During last week's F1 Strategy Group talks in Geneva, teams apparently discussed the introduction of an 'active' cockpit safety system as an alternative to the currently envisaged Halo concept.
The system would rely on cutting-edge detection technology to trigger a cockpit protection component which would pop out and protect the cockpit environment and the driver from impact or from an incoming object.
FIA Race Director Charlie Whiting did not view the concept as practical however.
"I've seen it – someone has sent me one of these designs - but I think it would be wholly impractical to be honest," he said.
"I cannot see how you can deploy it in the right amount of time. I think the inventor, if we can call it that, misunderstands...
"A driver is not going to see something coming and think 'oh my goodness, I better push that button'. Honestly I don't think that is feasible."
F1's governing body has scrapped its plan to introduce a cockpit protection device - be it the halo or aeroscreen concept - for the 2017 season following its rejection by the top six teams at last week's meeting in Geneva.

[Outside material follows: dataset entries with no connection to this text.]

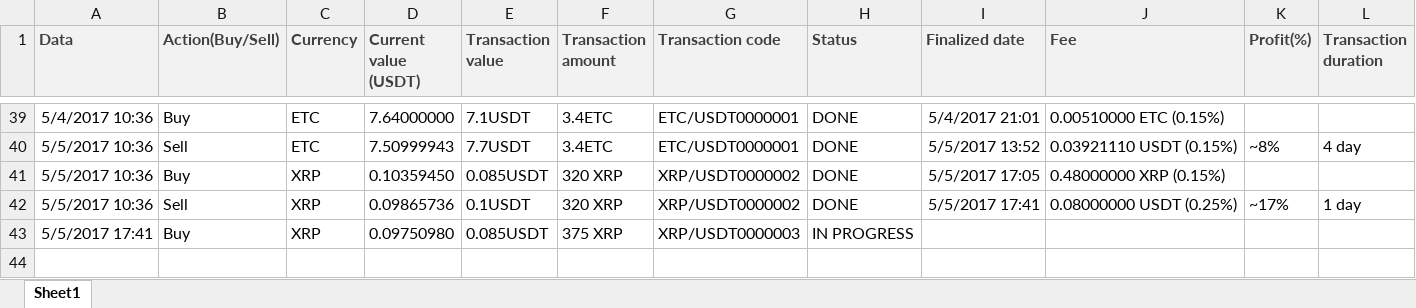
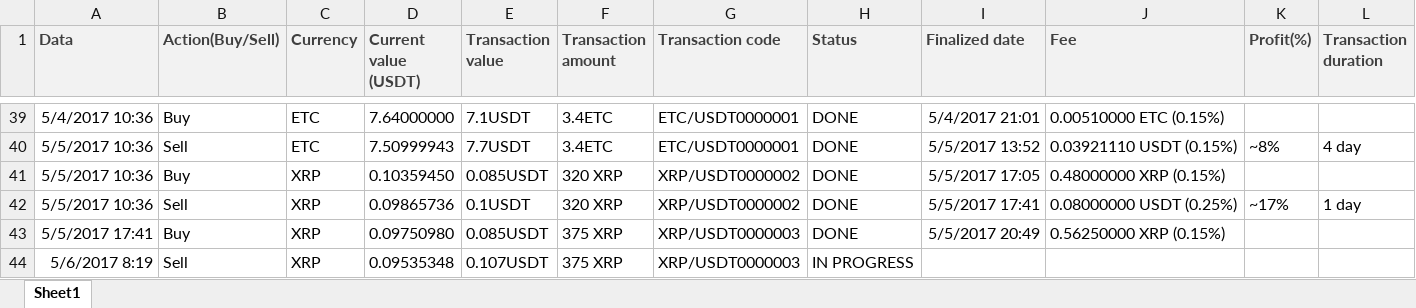
Before and after one commit to ClaudiuRunceanu/documents, an Excel workbook: poloniex history.xlsx, sheet Sheet1, drawn as a sheet; only a part is shown, gaps mark what is left out; values as stored, in another font and other column widths than the file's, no borders; the diff names each change by its address in the sheet, - before the commit and + after, or states it on an @@ line.

Commit message:
Updated at 06.05.2017 in 15 min

```diff
--- a/poloniex history.xlsx (sheet Sheet1)
+++ b/poloniex history.xlsx (sheet Sheet1)
-H43 (Status): IN PROGRESS
+H43 (Status): DONE
-I43 (Finalized date): (empty)
+I43 (Finalized date): 5/5/2017 20:49
-J43 (Fee): (empty)
+J43 (Fee): 0.56250000 XRP (0.15%)
+row 44: 5/6/2017 8:19 | Sell | XRP | 0.09535348 | 0.107USDT | 375 XRP | XRP/USDT0000003 | IN PROGRESS
```
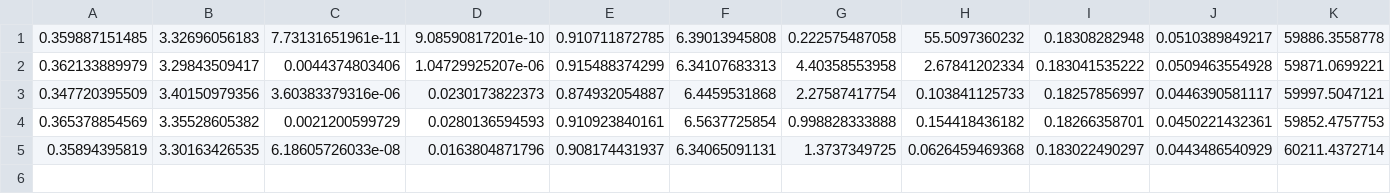
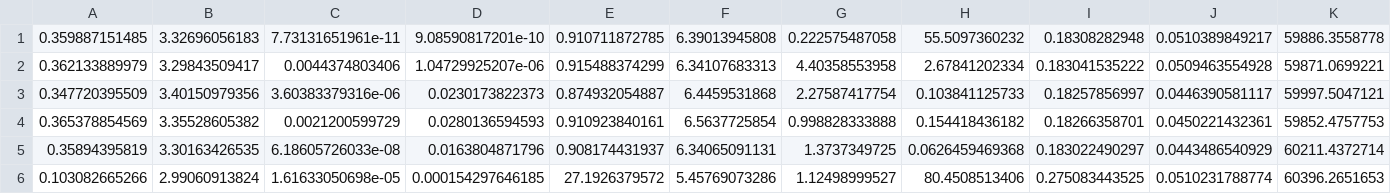
Before and after one commit to JoanBas/CLUSTER, a CSV file: Files/multi_combined_results_handson2_views_edits.csv, drawn as a sheet.

```diff
--- a/Files/multi_combined_results_handson2_views_edits.csv
+++ b/Files/multi_combined_results_handson2_views_edits.csv
@@ -5 +5,2 @@
 0.35894395819,3.30163426535,6.18605726033e-08,0.0163804871796,0.908174431937,6.34065091131,1.3737349725,0.0626459469368,0.183022490297,0.0443486540929,60211.4372714
+0.103082665266,2.99060913824,1.61633050698e-05,0.000154297646185,27.1926379572,5.45769073286,1.12498999527,80.4508513406,0.275083443525,0.0510231788774,60396.2651653
```
Also changed, not shown: Files/multi_combined_results_handson2_views_comments.csv, 18 other files.
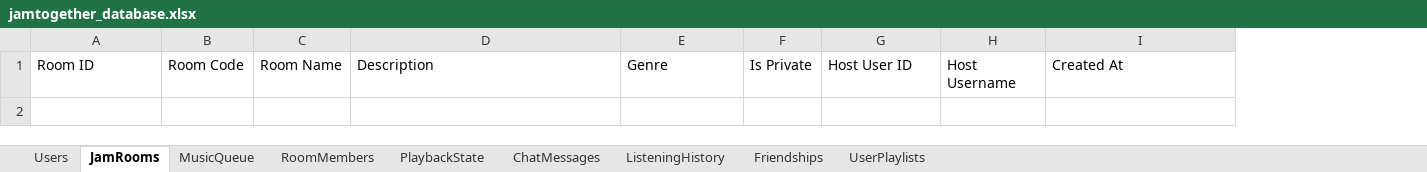
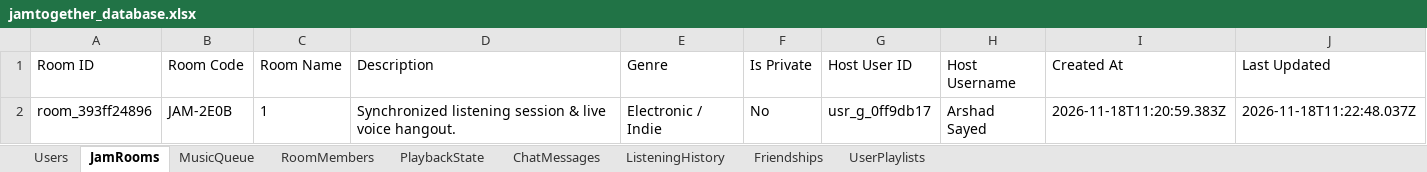
Before and after one commit to sayedarshad2003/JamTogether-, an Excel workbook: data/jamtogether_database.xlsx, sheet JamRooms, drawn as a sheet; values as stored, in another font and other column widths than the file's, no borders; the diff names each change by its address in the sheet, - before the commit and + after, or states it on an @@ line.

```diff
--- a/data/jamtogether_database.xlsx (sheet JamRooms)
+++ b/data/jamtogether_database.xlsx (sheet JamRooms)
+column J (Last Updated), empty
+row 2: room_393ff24896 | JAM-2E0B | 1 | Synchronized listening session & live voice hangout. | Electronic / Indie | No | usr_g_0ff9db17 | Arshad Sayed | 2026-11-18T11:20:59.383Z | 2026-11-18T11:22:48.037Z
```
Also changed, not shown: sheet MusicQueue, sheet ListeningHistory, sheet RoomMembers, sheet PlaybackState, sheet ChatMessages, sheet Users, 8 other files.
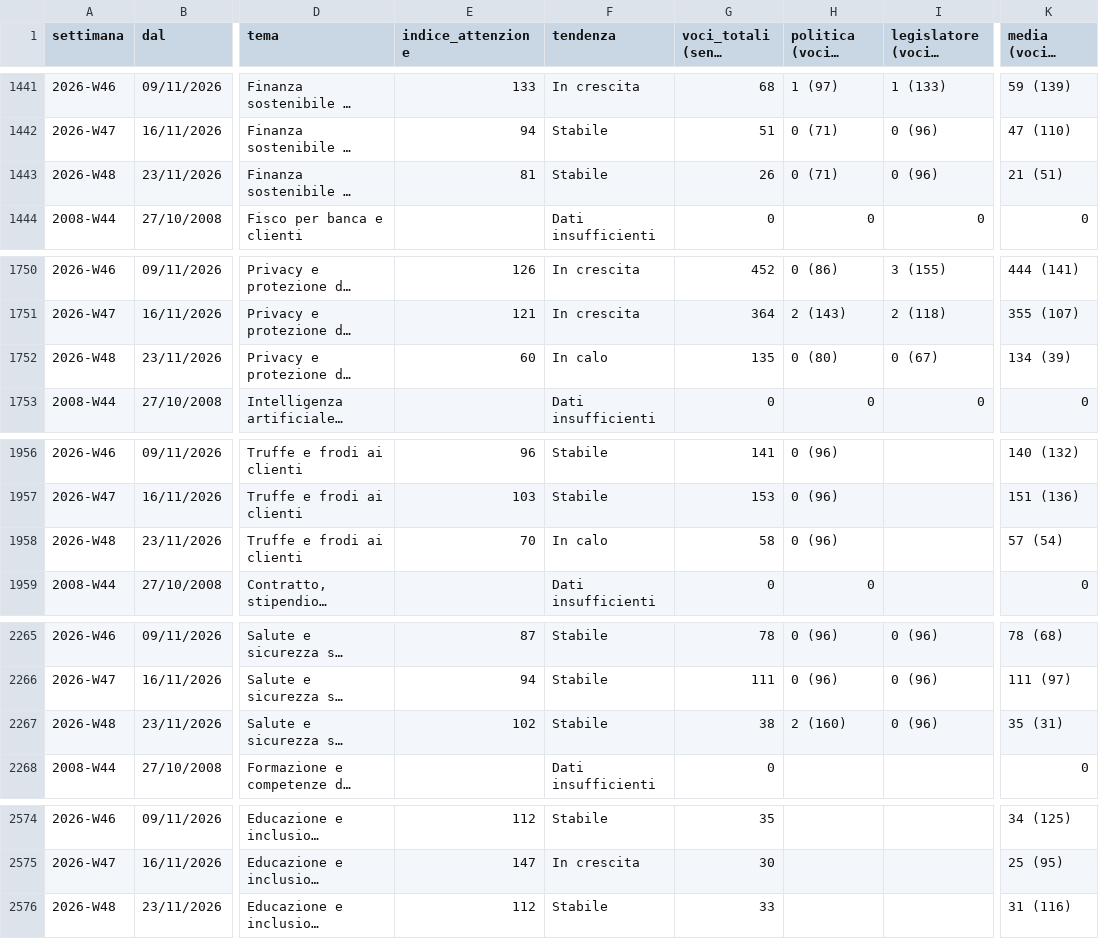
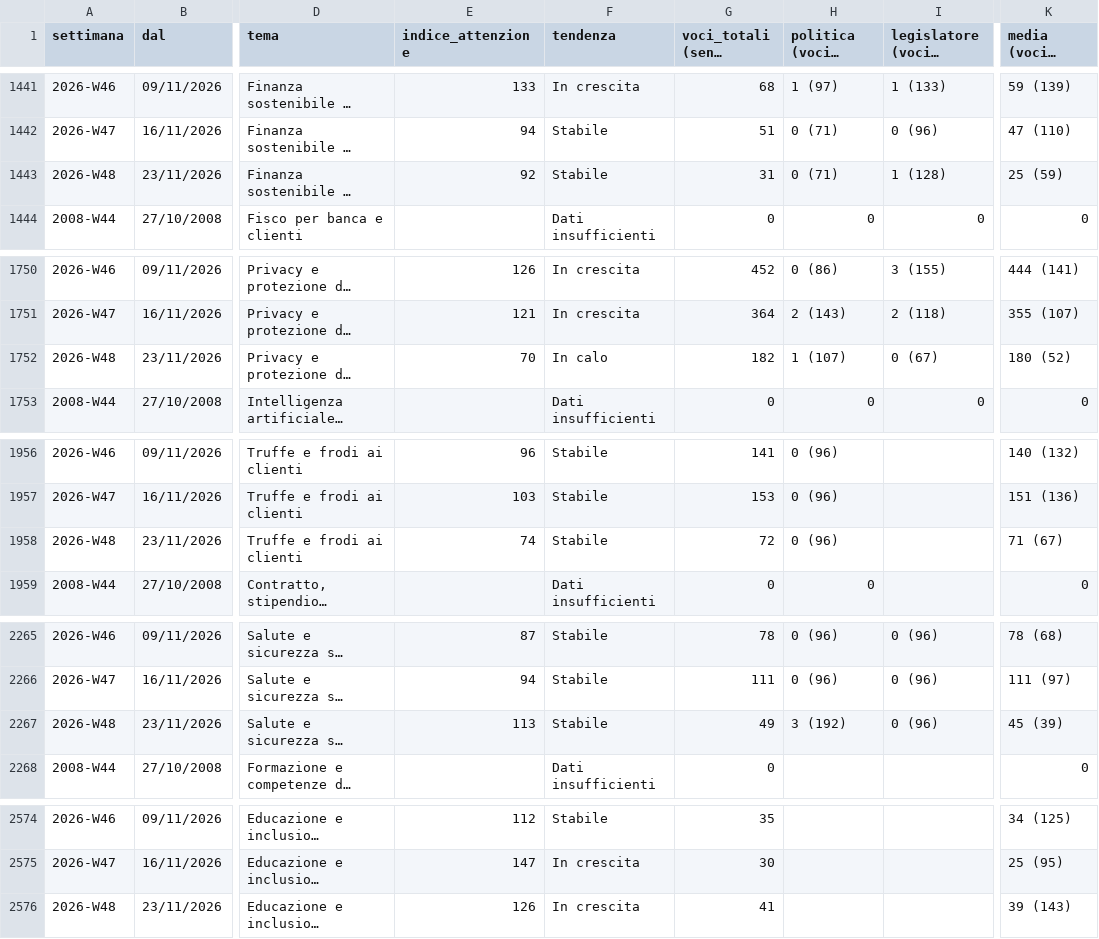
Before and after one commit to nicotena37/vp-alert-feed, a CSV file: archivio/indice_temi.csv, drawn as a sheet; only a part is shown, gaps mark what is left out; long unchanged cells end in …; the diff covers the shown part only; the diff names each change by its address in the sheet, - before the commit and + after, or states it on an @@ line.

```diff
--- a/archivio/indice_temi.csv
+++ b/archivio/indice_temi.csv
-E1443 (indice_attenzione): 81
+E1443 (indice_attenzione): 92
-G1443 (voci_totali (senza studi)): 26
+G1443 (voci_totali (senza studi)): 31
-I1443 (legislatore (voci e indice)): 0 (96)
+I1443 (legislatore (voci e indice)): 1 (128)
-K1443 (media (voci e indice)): 21 (51)
+K1443 (media (voci e indice)): 25 (59)
-E1752 (indice_attenzione): 60
+E1752 (indice_attenzione): 70
-G1752 (voci_totali (senza studi)): 135
+G1752 (voci_totali (senza studi)): 182
-H1752 (politica (voci e indice)): 0 (80)
+H1752 (politica (voci e indice)): 1 (107)
-K1752 (media (voci e indice)): 134 (39)
+K1752 (media (voci e indice)): 180 (52)
-E1958 (indice_attenzione): 70
+E1958 (indice_attenzione): 74
-F1958 (tendenza): In calo
+F1958 (tendenza): Stabile
-G1958 (voci_totali (senza studi)): 58
+G1958 (voci_totali (senza studi)): 72
-K1958 (media (voci e indice)): 57 (54)
+K1958 (media (voci e indice)): 71 (67)
-E2267 (indice_attenzione): 102
+E2267 (indice_attenzione): 113
-G2267 (voci_totali (senza studi)): 38
+G2267 (voci_totali (senza studi)): 49
-H2267 (politica (voci e indice)): 2 (160)
+H2267 (politica (voci e indice)): 3 (192)
-K2267 (media (voci e indice)): 35 (31)
+K2267 (media (voci e indice)): 45 (39)
-E2576 (indice_attenzione): 112
+E2576 (indice_attenzione): 126
-F2576 (tendenza): Stabile
+F2576 (tendenza): In crescita
-G2576 (voci_totali (senza studi)): 33
+G2576 (voci_totali (senza studi)): 41
-K2576 (media (voci e indice)): 31 (116)
+K2576 (media (voci e indice)): 39 (143)
```
Also changed, not shown: 99 edited cells elsewhere in this file, archivio/conteggi.csv, archivio/settimanale.csv, 7 other files.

The FIA said that "it would be prudent to use the remainder of this year and early next year to further evaluate the full potential of all options before final confirmation."